>>>
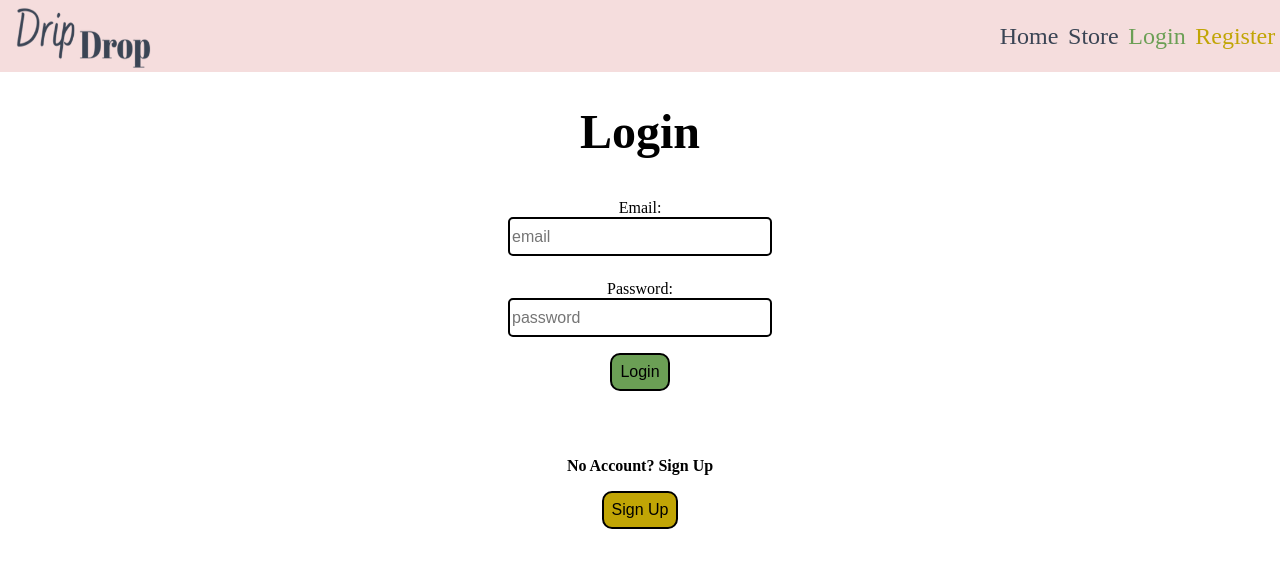
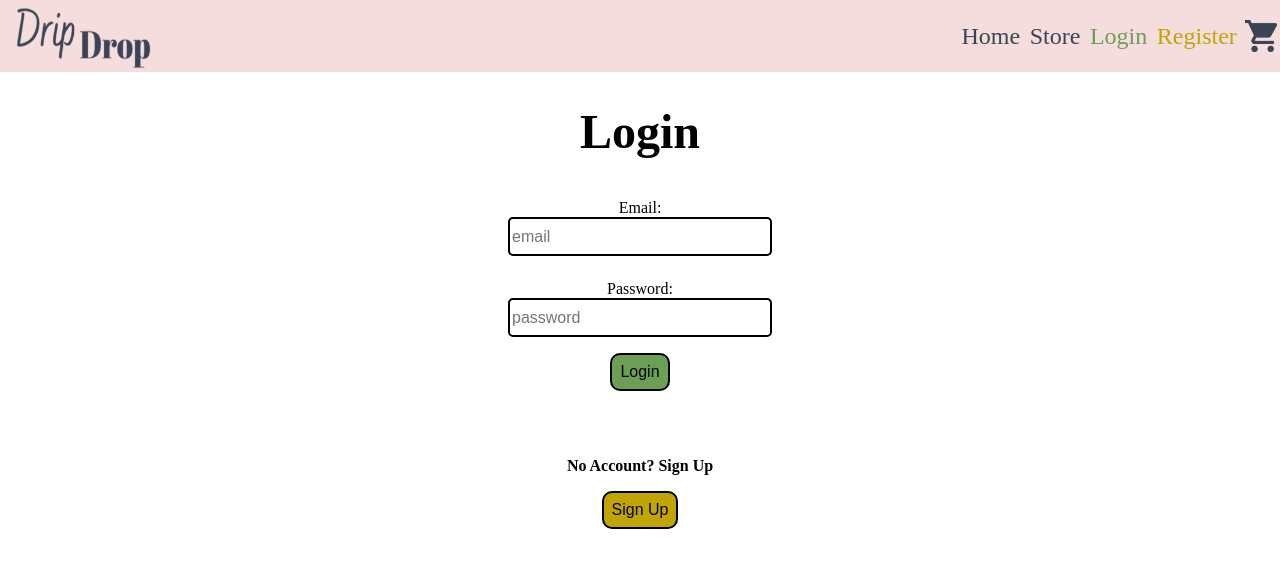
Before and after one commit to nathanlunn/dripdrop, a React (Create React App) app in the folder client/: page /login in a window 1280 px wide. Shown: the top 568 px of the page. Built offline with nearby package versions, Linux system fonts and the light colour scheme; no server answers; a web font is replaced by a local one.

Commit message:
create cart button and navigate to cart page on click

```diff
--- a/client/src/Components/App.js
+++ b/client/src/Components/App.js
@@ -6,6 +6,7 @@ import Nav from './Nav';
 import Login from './Login';
 import Register from './Register';
 import Store from './Store';
+import Cart from './Cart';
 import OwnerDashboard from './OwnerDashboard';
 import ErrorPage from './ErrorPage';
 import './styles/App.scss';
@@ -39,6 +40,7 @@ function App() {
           <Route path="/login" element={<Login state={state} setState={setState}/>}/>
           <Route path="/register" element={<Register state={state} setState={setState}/>}/>
           <Route path="/store" element={<Store state={state} setState={setState} />}/>
+          <Route path='/cart' element={<Cart />}/>
           <Route path="/owner" element={<OwnerDashboard  state={state}/>}/>
           <Route path="*" element={<ErrorPage />}/>
         </Routes>
--- /dev/null
+++ b/client/src/Components/Cart.js
@@ -0,0 +1,7 @@
+import React from 'react'
+
+export default function Cart() {
+  return (
+    <div>Cart</div>
+  )
+}
--- a/client/src/Components/Login.js
+++ b/client/src/Components/Login.js
@@ -10,9 +10,12 @@ export default function Login({state, setState}) {
   const [errorMessage, setErrorMessage] = useState('');
   const [loading, setLoading] = useState(false);
 
-  useEffect(() => {
-
-  }, [])
+  const errorAfterLoading = (errMes) => {
+    setTimeout(() => {
+      setLoading(false);
+      setErrorMessage(errMes);
+    },1000);
+  }
 
   const login = () => {
     setLoading(true);
@@ -20,10 +23,7 @@ export default function Login({state, setState}) {
     axios.post('http://localhost:8080/api/users', {email, password})
     .then(res => {
       if (typeof(res.data) === 'string') {
-        setTimeout(() => {
-          setLoading(false);
-          setErrorMessage(res.data);
-        }, 1000)
+        errorAfterLoading(res.data);
         return;
       }
       const user = res.data.rows[0];
@@ -36,10 +36,7 @@ export default function Login({state, setState}) {
         navigate('/store');
         return;
       }
-      setTimeout(() => {
-        setLoading(false);
-        setErrorMessage('Login Credentials Are Incorrect');
-      }, 2000)
+      errorAfterLoading('login credentials are incorrect');
     })
     .catch(err => {
       console.error(err.message);
--- a/client/src/Components/Nav.js
+++ b/client/src/Components/Nav.js
@@ -3,6 +3,8 @@ import { Link, useNavigate } from 'react-router-dom';
 import axios from 'axios';
 import dripName from '../img/dripCharcoal.png';
 import './styles/Nav.scss';
+import cart from '../img/cart.png';
+
 
 export default function Nav({state, setState}) {
   const navigate = useNavigate();
@@ -27,6 +29,7 @@ export default function Nav({state, setState}) {
         {!state.user.name && <Link className="nav__button nav__button--login" to="/login">Login</Link>}
         {!state.user.name && <Link className="nav__button nav__button--register" to="/register">Register</Link>}
         {state.user.name && <button className="nav__button nav__button--logout" onClick={logout}>Logout</button>}
+        {(!state.user.owner && !state.user.authorized) && <img className='nav__cart' onClick={() => navigate('/cart')} src={cart}></img>}
         {(state.user.owner || state.user.authorized) && <Link className="nav__button" to="/owner">Owners Dashboard</Link>}
       </div>
     </div>
--- a/client/src/Components/Register.js
+++ b/client/src/Components/Register.js
@@ -17,7 +17,6 @@ function Register({state, setState}) {
       setErrorMessage(errMes);
     },1000);
   }
-
 
   const register = () => {
     setLoading(true);
--- a/client/src/Components/styles/Nav.scss
+++ b/client/src/Components/styles/Nav.scss
@@ -37,4 +37,12 @@
     color: rgb(225, 82, 82);
     border: solid 0 black;
   }
+  .nav__cart{
+    width: 2rem;
+    height: 2rem;
+    margin: .2rem;
+  }
+  .nav__cart:hover {
+    cursor: pointer;
+  }
 }
```
Also changed, not shown: client/src/img/cart.png (added).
<<<
§ TO DO: Skipping any images, write out all the data exactly.

§ SOLUTION FOR THIS TASK:
Before and after one commit to nathanlunn/dripdrop, a React (Create React App) app in the folder client/: page /login in a window 1280 px wide. Shown: the top 568 px of the page. Built offline with nearby package versions, Linux system fonts and the light colour scheme; no server answers; a web font is replaced by a local one.

Commit message:
create cart button and navigate to cart page on click

```diff
--- a/client/src/Components/App.js
+++ b/client/src/Components/App.js
@@ -6,6 +6,7 @@ import Nav from './Nav';
 import Login from './Login';
 import Register from './Register';
 import Store from './Store';
+import Cart from './Cart';
 import OwnerDashboard from './OwnerDashboard';
 import ErrorPage from './ErrorPage';
 import './styles/App.scss';
@@ -39,6 +40,7 @@ function App() {
           <Route path="/login" element={<Login state={state} setState={setState}/>}/>
           <Route path="/register" element={<Register state={state} setState={setState}/>}/>
           <Route path="/store" element={<Store state={state} setState={setState} />}/>
+          <Route path='/cart' element={<Cart />}/>
           <Route path="/owner" element={<OwnerDashboard  state={state}/>}/>
           <Route path="*" element={<ErrorPage />}/>
         </Routes>
--- /dev/null
+++ b/client/src/Components/Cart.js
@@ -0,0 +1,7 @@
+import React from 'react'
+
+export default function Cart() {
+  return (
+    <div>Cart</div>
+  )
+}
--- a/client/src/Components/Login.js
+++ b/client/src/Components/Login.js
@@ -10,9 +10,12 @@ export default function Login({state, setState}) {
   const [errorMessage, setErrorMessage] = useState('');
   const [loading, setLoading] = useState(false);
 
-  useEffect(() => {
-
-  }, [])
+  const errorAfterLoading = (errMes) => {
+    setTimeout(() => {
+      setLoading(false);
+      setErrorMessage(errMes);
+    },1000);
+  }
 
   const login = () => {
     setLoading(true);
@@ -20,10 +23,7 @@ export default function Login({state, setState}) {
     axios.post('http://localhost:8080/api/users', {email, password})
     .then(res => {
       if (typeof(res.data) === 'string') {
-        setTimeout(() => {
-          setLoading(false);
-          setErrorMessage(res.data);
-        }, 1000)
+        errorAfterLoading(res.data);
         return;
       }
       const user = res.data.rows[0];
@@ -36,10 +36,7 @@ export default function Login({state, setState}) {
         navigate('/store');
         return;
       }
-      setTimeout(() => {
-        setLoading(false);
-        setErrorMessage('Login Credentials Are Incorrect');
-      }, 2000)
+      errorAfterLoading('login credentials are incorrect');
     })
     .catch(err => {
       console.error(err.message);
--- a/client/src/Components/Nav.js
+++ b/client/src/Components/Nav.js
@@ -3,6 +3,8 @@ import { Link, useNavigate } from 'react-router-dom';
 import axios from 'axios';
 import dripName from '../img/dripCharcoal.png';
 import './styles/Nav.scss';
+import cart from '../img/cart.png';
+
 
 export default function Nav({state, setState}) {
   const navigate = useNavigate();
@@ -27,6 +29,7 @@ export default function Nav({state, setState}) {
         {!state.user.name && <Link className="nav__button nav__button--login" to="/login">Login</Link>}
         {!state.user.name && <Link className="nav__button nav__button--register" to="/register">Register</Link>}
         {state.user.name && <button className="nav__button nav__button--logout" onClick={logout}>Logout</button>}
+        {(!state.user.owner && !state.user.authorized) && <img className='nav__cart' onClick={() => navigate('/cart')} src={cart}></img>}
         {(state.user.owner || state.user.authorized) && <Link className="nav__button" to="/owner">Owners Dashboard</Link>}
       </div>
     </div>
--- a/client/src/Components/Register.js
+++ b/client/src/Components/Register.js
@@ -17,7 +17,6 @@ function Register({state, setState}) {
       setErrorMessage(errMes);
     },1000);
   }
-
 
   const register = () => {
     setLoading(true);
--- a/client/src/Components/styles/Nav.scss
+++ b/client/src/Components/styles/Nav.scss
@@ -37,4 +37,12 @@
     color: rgb(225, 82, 82);
     border: solid 0 black;
   }
+  .nav__cart{
+    width: 2rem;
+    height: 2rem;
+    margin: .2rem;
+  }
+  .nav__cart:hover {
+    cursor: pointer;
+  }
 }
```
Also changed, not shown: client/src/img/cart.png (added).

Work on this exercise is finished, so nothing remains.